Where necessary, national institutions may need mandates as well capacity-building, incentives and personnel to enable the full participation of women’s groups ‒ across ages and ethnicities ‒ in climate change planning and implementation. ‘Gender mainstreaming’ refers to assessing the implications on women and men of policies, legislation, programmes or any other actions equally and considering their different experiences and needs through design, implementation, monitoring and evaluation so as to not perpetuate gender inequality (UNFCCC, 2016).

A 2016 technical paper by the UNFCCC Secretariat draws on tools and guidelines developed by UN bodies and international organisation to mainstream gender into climate change policies and programmes. These various tools seek to build knowledge and capacity for countries to develop and implement gender-responsive climate policies. The technical note identifies the following sequence to gender mainstreaming in common among the approaches:
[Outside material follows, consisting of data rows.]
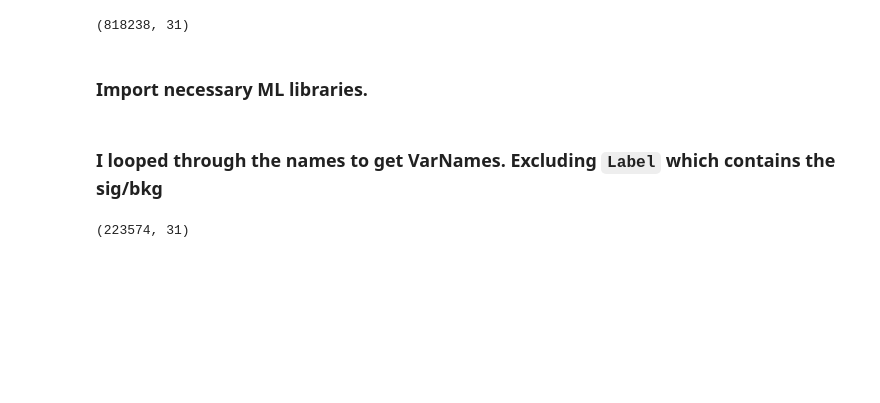
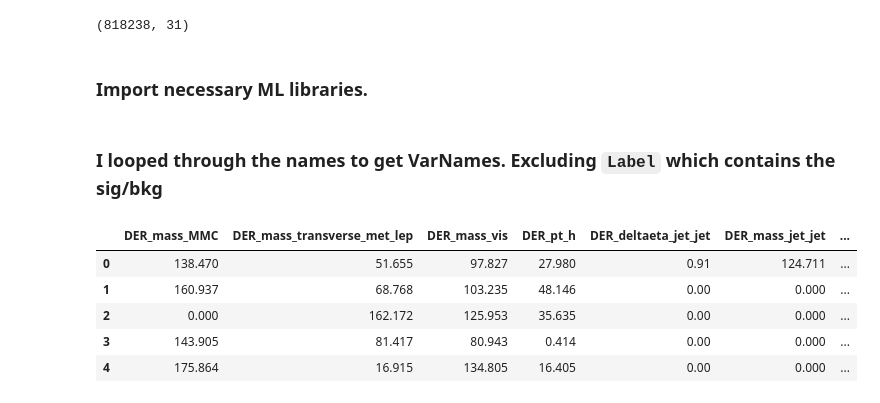
Before and after one commit to Bilalharoon/DATA3402FinalProject, a Jupyter notebook: DATA_3402_Rough_Draft.ipynb, the cells around one changed output. Saved outputs shown, nothing was run; the diff lists cells and outputs as text; code cells hidden in the pictures; blank space fills up the shorter version.

```diff
--- a/DATA_3402_Rough_Draft.ipynb
+++ b/DATA_3402_Rough_Draft.ipynb
@@ -77,9 +78,14 @@ scaler = StandardScaler()
 x_train_scaled = scaler.fit_transform(X_train)
 X_Test_scaled = scaler.transform(X_test)
 # %%
-df_clean.shape
+df_clean.head()
 # %% [output]
-(223574, 31)
+|  | DER_mass_MMC | DER_mass_transverse_met_lep | DER_mass_vis | DER_pt_h | DER_deltaeta_jet_jet | DER_mass_jet_jet | ... |
+| 0 | 138.470 | 51.655 | 97.827 | 27.980 | 0.91 | 124.711 | ... |
+| 1 | 160.937 | 68.768 | 103.235 | 48.146 | 0.00 | 0.000 | ... |
+| 2 | 0.000 | 162.172 | 125.953 | 35.635 | 0.00 | 0.000 | ... |
+| 3 | 143.905 | 81.417 | 80.943 | 0.414 | 0.00 | 0.000 | ... |
+| 4 | 175.864 | 16.915 | 134.805 | 16.405 | 0.00 | 0.000 | ... |
 # %%
 import tensorflow as tf
 from tensorflow.keras.models import Sequential
```
Also changed, not shown: parts of 8 cells of this notebook.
  • Gender analysis: Considered a cornerstone of gender mainstreaming, gender analysis draws on quantitative and qualitative data to understand ‘if, how, and why, women and men are affected differentially in a particular context or sector’ (UNFCCC, 2016: 7). In theory, it reveals potential institutional, socioeconomic and cultural barriers that prevent equitable adaptation to climate change impacts. Beyond the programme or project level, it should also assess the political and institutional landscape to identify constraints, entry points and key actors who could affect the integration of gender considerations into planning, budgeting and other decision-making around resilience and low-carbon development.
  • Design and preparation of policies, programmes and projects: Merely achieving a gender balance is insufficient; capacity-building and awareness-raising are often also required. A gender goal backed by clear commitments should be integrated. Disaggregating groups make it possible to determine differential impacts, and so to design programmes to more specifically meet gendered capacity-building needs. This can then serve to identify specific areas to allocate resources to ensure the project/programme/policy addresses gender inequalities instead of reinforcing them. Finally, gender indicators should track progress along the lines of inclusion and access to resources.
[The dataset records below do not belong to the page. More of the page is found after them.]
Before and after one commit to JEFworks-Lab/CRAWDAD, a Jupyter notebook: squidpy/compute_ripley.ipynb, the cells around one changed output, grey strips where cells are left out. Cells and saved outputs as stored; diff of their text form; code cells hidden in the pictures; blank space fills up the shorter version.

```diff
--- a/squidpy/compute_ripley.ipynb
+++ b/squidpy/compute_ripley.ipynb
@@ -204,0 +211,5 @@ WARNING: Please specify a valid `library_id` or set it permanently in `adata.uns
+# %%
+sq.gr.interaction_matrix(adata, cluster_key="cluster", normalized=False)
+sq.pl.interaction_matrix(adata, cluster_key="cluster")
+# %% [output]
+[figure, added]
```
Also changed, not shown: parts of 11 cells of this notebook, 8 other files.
  • Gender-responsive budgeting: The process of translating gender commitments into public budgeting commitments starts with ensuring the budgeting process is transparent and decision-makers are made accountable to their commitments. It also requires building the capacity of civil society and other gender advocates to engage with budgetary processes. Institutionally, this process is likely to be more impactful if located within the ministry of finance, which typically has more political influence than the ministry of environment. Having high-level representatives of multiple ministries at the table can also enable mainstreaming.
  • Implementation: Implementing agencies and personnel will need training in gender expertise, enabling systems and the collaboration of civil society.
  • Monitoring and evaluation: Gender-responsive indicators should be developed early in the process to provide a baseline for measurement of future progress. Indicators should be linked to gender goals and targets.